This Thursday, CBC Radio’s Ideas ran a show on the discovery of a copy of Johannes Tinctor’s Treatise against the Sect of Waldensians, one of the earliest witch-hating treatises, at the University of Alberta. Tinctor’s academic invective first appeared in 1460, twenty-five or so years before the far more famous Malleus Maleficarum (or Hammer of the Witches). The U of A copy is a Old French translation of Tinctor’s original Latin, one of old four known copies in the world. According to the historians who found it, its probably the oldest of the four and the one from which others may have been copied. (Translated excerpts are available via the Edmonton Journal here)
The Middle Ages gets a bad rap for hunting witches, mostly because of things like Monty Python and the Holy Grail. In fact, though medieval penitentials are full of condemnations of all sorts of pagan and folk magic, organized and paranoid witch-hunting is really an early modern phenomenon (Tinctor’s treatise falls into the grey area between the eras).

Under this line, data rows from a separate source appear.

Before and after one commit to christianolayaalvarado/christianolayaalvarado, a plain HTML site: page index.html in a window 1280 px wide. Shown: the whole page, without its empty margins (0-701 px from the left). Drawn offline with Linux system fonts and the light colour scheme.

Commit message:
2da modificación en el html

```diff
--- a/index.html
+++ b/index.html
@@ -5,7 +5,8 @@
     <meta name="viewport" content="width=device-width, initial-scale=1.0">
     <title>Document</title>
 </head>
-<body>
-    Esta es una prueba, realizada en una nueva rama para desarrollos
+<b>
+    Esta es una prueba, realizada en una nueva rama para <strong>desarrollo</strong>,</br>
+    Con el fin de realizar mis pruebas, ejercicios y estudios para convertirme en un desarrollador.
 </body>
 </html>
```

If there’s one thing to take away from this story, though, it’s that we shouldn’t assume that easy digital access to more information than we can process means we actually have access to the full range of what’s out there. After 150 years of cataloging, 100 years of systematic text editing, and more than 60 years of major microfilm projects, we still haven’t fully analysed the limited number of medieval European manuscripts out there. For other areas, like medieval West Africa, we’ve only just started the process. What’s available at Google Books and archive.org, or even the more specialized digital repositories, is only the tip of the iceberg.